Facebook, for example, launched the Internet.org project in August of 2013. The platform, available in 53 countries, aims to provide affordable internet access to the developing world. The application that delivers this service, dubbed Free Basics, gives users access to a number of selected sites and search engines, and of course, Facebook. Zuckerberg pioneered the project on the grounds that connectivity is essential to humanity.
“Connectivity is a basic human right” – Mark Zuckerberg, 2014
Despite this, Zuckerberg has received heat for Internet.org from critics in the past, who argue that the selectivity of the sites provided violates the net neutrality laws that Facebook fought so hard for in the United States. The critics do have some merit, as a 2015 poll found that 65% of Nigerians think “Facebook is the internet“. Despite this, Internet.org has still provided internet access to over one billion users, making Internet.org the largest initiative of its kind. Further, Free Basics provide users with just that: free access to basic websites. But after using the Free Basics platform, 50% of new users will pay for data after just a single month of exposure to internet access. Clearly, the benefits of digital connection outweigh the costs–even in the developing world.
Google, not one to be out-innovated, has additionally pioneered a project that aims to increase internet access across the globe. Developed by their Google X engineering lab, Project Loon is “a network of balloons travelling on the edge of space, designed to connect people in rural and remote areas, help fill coverage gaps, and bring people back online after disasters”. These balloons travel through the stratosphere above rural areas carrying signals from Telecommunication companies that have partnered with Google for the project. Users with phones can then connect directly to the network via LTE when a balloon is in their range. In 2015, Project Loon balloons had travelled over 17 million km–and one record balloon managed to cover 17 countries in a single voyage.
Elon Musk additionally believes he can solve the issue. Musk’s SpaceX plan is to launch 4000 internet satellites into low-orbit–a project that would cost a mere $10 billion to execute. Richard Branson’s Virgin Group has additionally entered the market, purchasing a number of internet satellite licensing rights just last year. It is rumored that Space X and Branson’s OneNet could collaborate on a joint project, but we just might get to Mars before the task is completed.
Overall, expanding internet access to the developing world is an important and exciting process.
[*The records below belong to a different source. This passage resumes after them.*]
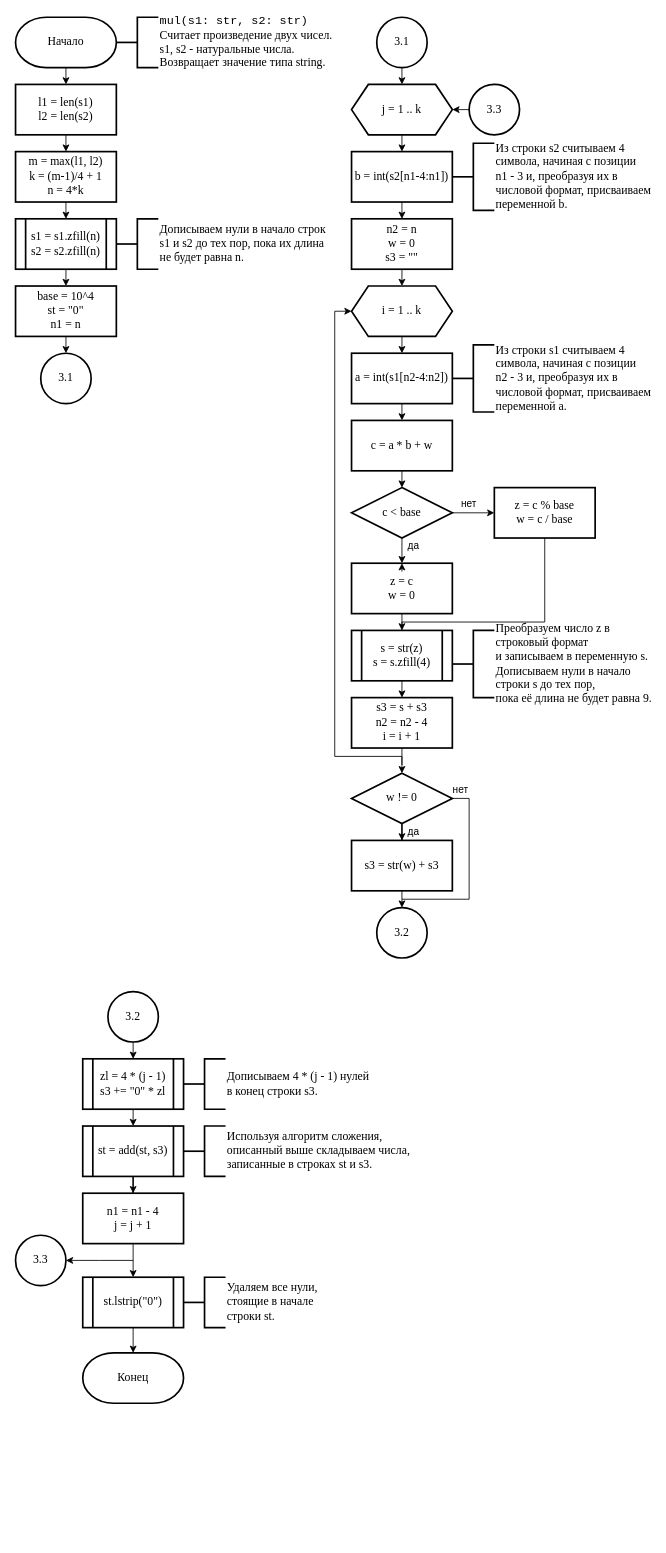
Before: flowcharts/mul.drawio in ijustbsd/big-integer, a draw.io diagram. Source tidied: cells renumbered, new cells numbered last; positions are measured from the earlier drawing's top-left corner, leaving out a move shared by most shapes. Both pictures are drawn from the tidied source at 84%, with x=0, y=0 at pixel (15, 17).
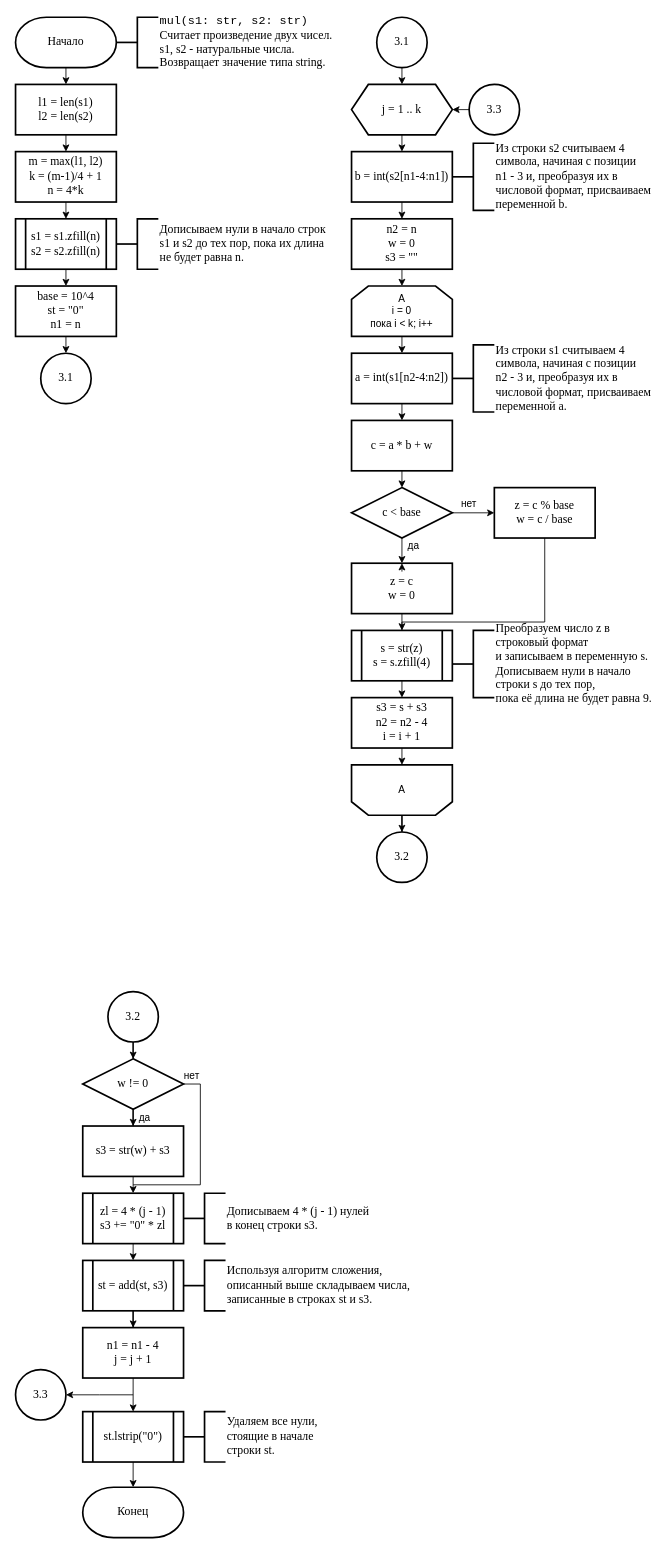
The same diagram, later.

Unchanged cells that the change refers to:
```xml
<mxCell id="28" value="&lt;div&gt;a = int(s1[n2-4:n2])&lt;/div&gt;" style="rounded=0;whiteSpace=wrap;html=1;absoluteArcSize=1;arcSize=14;strokeWidth=2;fontFamily=Times New Roman;fontSize=14;" parent="1" vertex="1">
  <mxGeometry x="400" y="400" width="120" height="60" as="geometry" />
</mxCell>
<mxCell id="45" value="&lt;div&gt;s3 = s + s3&lt;/div&gt;&lt;div&gt;n2 = n2 - 4&lt;br&gt;&lt;/div&gt;&lt;div&gt;i = i + 1&lt;br&gt;&lt;/div&gt;" style="rounded=0;whiteSpace=wrap;html=1;absoluteArcSize=1;arcSize=14;strokeWidth=2;fontFamily=Times New Roman;fontSize=14;" parent="1" vertex="1">
  <mxGeometry x="400" y="810" width="120" height="60" as="geometry" />
</mxCell>
<mxCell id="53" value="3.2" style="ellipse;whiteSpace=wrap;html=1;rounded=0;strokeWidth=2;fontFamily=Times New Roman;fontSize=14;" parent="1" vertex="1">
  <mxGeometry x="110" y="1160" width="60" height="60" as="geometry" />
</mxCell>
```

The edit, as a diff of the source:
```diff
@@
-    <mxCell id="25" style="edgeStyle=orthogonalEdgeStyle;rounded=0;jettySize=auto;html=1;exitX=0.5;exitY=1;exitDx=0;exitDy=0;entryX=0.5;entryY=0;entryDx=0;entryDy=0;" parent="1" edge="1" source="26" target="28">
-      <mxGeometry relative="1" as="geometry" />
+    <mxCell id="25" style="edgeStyle=orthogonalEdgeStyle;rounded=0;jettySize=auto;html=1;exitX=0.5;exitY=1;exitDx=0;exitDy=0;entryX=0.5;entryY=0;entryDx=0;entryDy=0;" parent="1" edge="1" target="28">
+      <mxGeometry relative="1" as="geometry">
+        <mxPoint x="460" y="380" as="sourcePoint" />
+      </mxGeometry>
     </mxCell>
-    <mxCell id="26" value="i = 1 .. k" style="shape=hexagon;perimeter=hexagonPerimeter2;whiteSpace=wrap;html=1;fixedSize=1;fontFamily=Times New Roman;fontSize=14;strokeWidth=2;" parent="1" vertex="1">
-      <mxGeometry x="400" y="320" width="120" height="60" as="geometry" />
-    </mxCell>
@@
-    <mxCell id="43" style="edgeStyle=orthogonalEdgeStyle;rounded=0;jettySize=auto;html=1;exitX=0.5;exitY=1;exitDx=0;exitDy=0;entryX=0.5;entryY=0;entryDx=0;entryDy=0;entryPerimeter=0;endArrow=classic;endFill=1;" parent="1" edge="1" source="45" target="48">
-      <mxGeometry relative="1" as="geometry" />
-    </mxCell>
-    <mxCell id="44" style="edgeStyle=orthogonalEdgeStyle;rounded=0;jettySize=auto;html=1;entryX=0;entryY=0.5;entryDx=0;entryDy=0;endArrow=classic;endFill=1;" parent="1" edge="1" target="26">
-      <mxGeometry relative="1" as="geometry">
-        <mxPoint x="460" y="890" as="sourcePoint" />
-        <Array as="points">
-          <mxPoint x="460" y="880" />
-          <mxPoint x="380" y="880" />
-          <mxPoint x="380" y="350" />
-        </Array>
-      </mxGeometry>
-    </mxCell>
+    <mxCell id="74" style="edgeStyle=orthogonalEdgeStyle;rounded=0;jettySize=auto;html=1;exitX=0.5;exitY=1;exitDx=0;exitDy=0;entryX=0.5;entryY=1;entryDx=0;entryDy=0;" parent="1" edge="1" source="45" target="79">
+      <mxGeometry relative="1" as="geometry" />
+    </mxCell>
@@
     <mxCell id="47" style="edgeStyle=orthogonalEdgeStyle;rounded=0;jettySize=auto;html=1;exitX=1;exitY=0.5;exitDx=0;exitDy=0;exitPerimeter=0;endArrow=none;endFill=0;" parent="1" edge="1" source="48">
       <mxGeometry relative="1" as="geometry">
-        <mxPoint x="460" y="1050" as="targetPoint" />
+        <mxPoint x="140" y="1390" as="targetPoint" />
         <Array as="points">
-          <mxPoint x="540" y="930" />
-          <mxPoint x="540" y="1050" />
+          <mxPoint x="220" y="1270" />
+          <mxPoint x="220" y="1390" />
         </Array>
       </mxGeometry>
     </mxCell>
     <mxCell id="48" value="w != 0" style="strokeWidth=2;html=1;shape=mxgraph.flowchart.decision;whiteSpace=wrap;rounded=0;fontFamily=Times New Roman;fontSize=14;" parent="1" vertex="1">
-      <mxGeometry x="400" y="900" width="120" height="60" as="geometry" />
+      <mxGeometry x="80" y="1240" width="120" height="60" as="geometry" />
     </mxCell>
-    <mxCell id="49" style="edgeStyle=orthogonalEdgeStyle;rounded=0;jettySize=auto;html=1;exitX=0.5;exitY=1;exitDx=0;exitDy=0;entryX=0.5;entryY=0;entryDx=0;entryDy=0;endArrow=classic;endFill=1;" parent="1" edge="1" source="50" target="51">
-      <mxGeometry relative="1" as="geometry" />
-    </mxCell>
+    <mxCell id="75" style="edgeStyle=orthogonalEdgeStyle;rounded=0;jettySize=auto;html=1;exitX=0.5;exitY=1;exitDx=0;exitDy=0;entryX=0.5;entryY=0;entryDx=0;entryDy=0;" parent="1" edge="1" source="50" target="59">
+      <mxGeometry relative="1" as="geometry" />
+    </mxCell>
     <mxCell id="50" value="s3 = str(w) + s3" style="rounded=0;whiteSpace=wrap;html=1;absoluteArcSize=1;arcSize=14;strokeWidth=2;fontFamily=Times New Roman;fontSize=14;" parent="1" vertex="1">
-      <mxGeometry x="400" y="980" width="120" height="60" as="geometry" />
+      <mxGeometry x="80" y="1320" width="120" height="60" as="geometry" />
     </mxCell>
     <mxCell id="51" value="3.2" style="ellipse;whiteSpace=wrap;html=1;rounded=0;strokeWidth=2;fontFamily=Times New Roman;fontSize=14;" parent="1" vertex="1">
-      <mxGeometry x="430" y="1060" width="60" height="60" as="geometry" />
+      <mxGeometry x="430" y="970" width="60" height="60" as="geometry" />
     </mxCell>
-    <mxCell id="52" style="edgeStyle=orthogonalEdgeStyle;rounded=0;jettySize=auto;html=1;exitX=0.5;exitY=1;exitDx=0;exitDy=0;entryX=0.5;entryY=0;entryDx=0;entryDy=0;startArrow=none;startFill=0;endArrow=classic;endFill=1;" parent="1" edge="1" source="53" target="59">
-      <mxGeometry relative="1" as="geometry" />
-    </mxCell>
+    <mxCell id="76" style="edgeStyle=orthogonalEdgeStyle;rounded=0;jettySize=auto;html=1;exitX=0.5;exitY=1;exitDx=0;exitDy=0;" parent="1" edge="1" source="53" target="48">
+      <mxGeometry relative="1" as="geometry" />
+    </mxCell>
@@
     <mxCell id="55" value="st.lstrip(&quot;0&quot;)" style="shape=process;whiteSpace=wrap;html=1;backgroundOutline=1;rounded=0;strokeWidth=2;fontFamily=Times New Roman;fontSize=14;" parent="1" vertex="1">
-      <mxGeometry x="80" y="1500" width="120" height="60" as="geometry" />
+      <mxGeometry x="80" y="1660" width="120" height="60" as="geometry" />
     </mxCell>
     <mxCell id="56" value="&lt;div&gt;Удаляем все нули,&lt;/div&gt;&lt;div&gt;стоящие в начале&lt;/div&gt;&lt;div&gt;строки st.&lt;br&gt;&lt;/div&gt;" style="strokeWidth=2;html=1;shape=mxgraph.flowchart.annotation_2;align=left;labelPosition=right;fontFamily=Times New Roman;fontSize=14;" parent="1" vertex="1">
-      <mxGeometry x="200" y="1500" width="50" height="60" as="geometry" />
+      <mxGeometry x="200" y="1660" width="50" height="60" as="geometry" />
     </mxCell>
     <mxCell id="57" value="Конец" style="strokeWidth=2;html=1;shape=mxgraph.flowchart.terminator;whiteSpace=wrap;fontSize=14;fontFamily=Times New Roman;" parent="1" vertex="1">
-      <mxGeometry x="80" y="1590" width="120" height="60" as="geometry" />
+      <mxGeometry x="80" y="1750" width="120" height="60" as="geometry" />
     </mxCell>
@@
     <mxCell id="59" value="&lt;div&gt;zl = 4 * (j - 1)&lt;br&gt;&lt;/div&gt;&lt;div&gt;s3 += &quot;0&quot; * zl&lt;br&gt;&lt;/div&gt;" style="shape=process;whiteSpace=wrap;html=1;backgroundOutline=1;rounded=0;strokeWidth=2;fontFamily=Times New Roman;fontSize=14;" parent="1" vertex="1">
-      <mxGeometry x="80" y="1240" width="120" height="60" as="geometry" />
+      <mxGeometry x="80" y="1400" width="120" height="60" as="geometry" />
     </mxCell>
@@
     <mxCell id="62" value="нет" style="text;html=1;strokeColor=none;fillColor=none;align=center;verticalAlign=middle;whiteSpace=wrap;rounded=0;" parent="1" vertex="1">
-      <mxGeometry x="520" y="910" width="20" height="20" as="geometry" />
+      <mxGeometry x="200" y="1250" width="20" height="20" as="geometry" />
     </mxCell>
     <mxCell id="63" value="да" style="text;html=1;strokeColor=none;fillColor=none;align=center;verticalAlign=middle;whiteSpace=wrap;rounded=0;" parent="1" vertex="1">
-      <mxGeometry x="464" y="960" width="20" height="20" as="geometry" />
+      <mxGeometry x="144" y="1300" width="20" height="20" as="geometry" />
     </mxCell>
@@
     <mxCell id="65" value="st = add(st, s3)" style="shape=process;whiteSpace=wrap;html=1;backgroundOutline=1;rounded=0;strokeWidth=2;fontFamily=Times New Roman;fontSize=14;" parent="1" vertex="1">
-      <mxGeometry x="80" y="1320" width="120" height="60" as="geometry" />
+      <mxGeometry x="80" y="1480" width="120" height="60" as="geometry" />
     </mxCell>
@@
     <mxCell id="67" value="&lt;div&gt;n1 = n1 - 4&lt;br&gt;&lt;/div&gt;&lt;div&gt;j = j + 1&lt;br&gt;&lt;/div&gt;" style="rounded=0;whiteSpace=wrap;html=1;absoluteArcSize=1;arcSize=14;strokeWidth=2;fontFamily=Times New Roman;fontSize=14;" parent="1" vertex="1">
-      <mxGeometry x="80" y="1400" width="120" height="60" as="geometry" />
+      <mxGeometry x="80" y="1560" width="120" height="60" as="geometry" />
     </mxCell>
@@
     <mxCell id="70" style="edgeStyle=orthogonalEdgeStyle;rounded=0;jettySize=auto;html=1;exitX=1;exitY=0.5;exitDx=0;exitDy=0;endArrow=none;endFill=0;startArrow=classic;startFill=1;" parent="1" edge="1" source="71">
       <mxGeometry relative="1" as="geometry">
-        <mxPoint x="140" y="1480" as="targetPoint" />
+        <mxPoint x="140" y="1640" as="targetPoint" />
       </mxGeometry>
     </mxCell>
     <mxCell id="71" value="3.3" style="ellipse;whiteSpace=wrap;html=1;rounded=0;strokeWidth=2;fontFamily=Times New Roman;fontSize=14;" parent="1" vertex="1">
-      <mxGeometry y="1450" width="60" height="60" as="geometry" />
+      <mxGeometry y="1610" width="60" height="60" as="geometry" />
     </mxCell>
     <mxCell id="72" value="&lt;div&gt;Дописываем 4 * (j - 1) нулей&lt;/div&gt;&lt;div&gt;в конец строки s3.&lt;br&gt;&lt;/div&gt;" style="strokeWidth=2;html=1;shape=mxgraph.flowchart.annotation_2;align=left;labelPosition=right;fontFamily=Times New Roman;fontSize=14;" parent="1" vertex="1">
-      <mxGeometry x="200" y="1240" width="50" height="60" as="geometry" />
+      <mxGeometry x="200" y="1400" width="50" height="60" as="geometry" />
     </mxCell>
     <mxCell id="73" value="&lt;div&gt;Используя алгоритм сложения,&lt;/div&gt;&lt;div&gt;описанный выше складываем числа,&lt;/div&gt;&lt;div&gt;записанные в строках st и s3.&lt;br&gt;&lt;/div&gt;" style="strokeWidth=2;html=1;shape=mxgraph.flowchart.annotation_2;align=left;labelPosition=right;fontFamily=Times New Roman;fontSize=14;" parent="1" vertex="1">
-      <mxGeometry x="200" y="1320" width="50" height="60" as="geometry" />
+      <mxGeometry x="200" y="1480" width="50" height="60" as="geometry" />
     </mxCell>
+    <mxCell id="77" value="&lt;div&gt;А&lt;/div&gt;&lt;div&gt;i = 0&lt;/div&gt;&lt;div&gt;пока i &amp;lt; k; i++&lt;br&gt;&lt;/div&gt;" style="shape=loopLimit;whiteSpace=wrap;html=1;strokeWidth=2;" parent="1" vertex="1">
+      <mxGeometry x="400" y="320" width="120" height="60" as="geometry" />
+    </mxCell>
+    <mxCell id="78" style="edgeStyle=orthogonalEdgeStyle;rounded=0;jettySize=auto;html=1;exitX=0.5;exitY=0;exitDx=0;exitDy=0;" parent="1" edge="1" source="79" target="51">
+      <mxGeometry relative="1" as="geometry" />
+    </mxCell>
+    <mxCell id="79" value="А" style="shape=loopLimit;whiteSpace=wrap;html=1;strokeWidth=2;direction=west;" parent="1" vertex="1">
+      <mxGeometry x="400" y="890" width="120" height="60" as="geometry" />
+    </mxCell>
```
The global community has yet to experience total internet access–but with continued investment and innovation, 100% coverage is not out of range.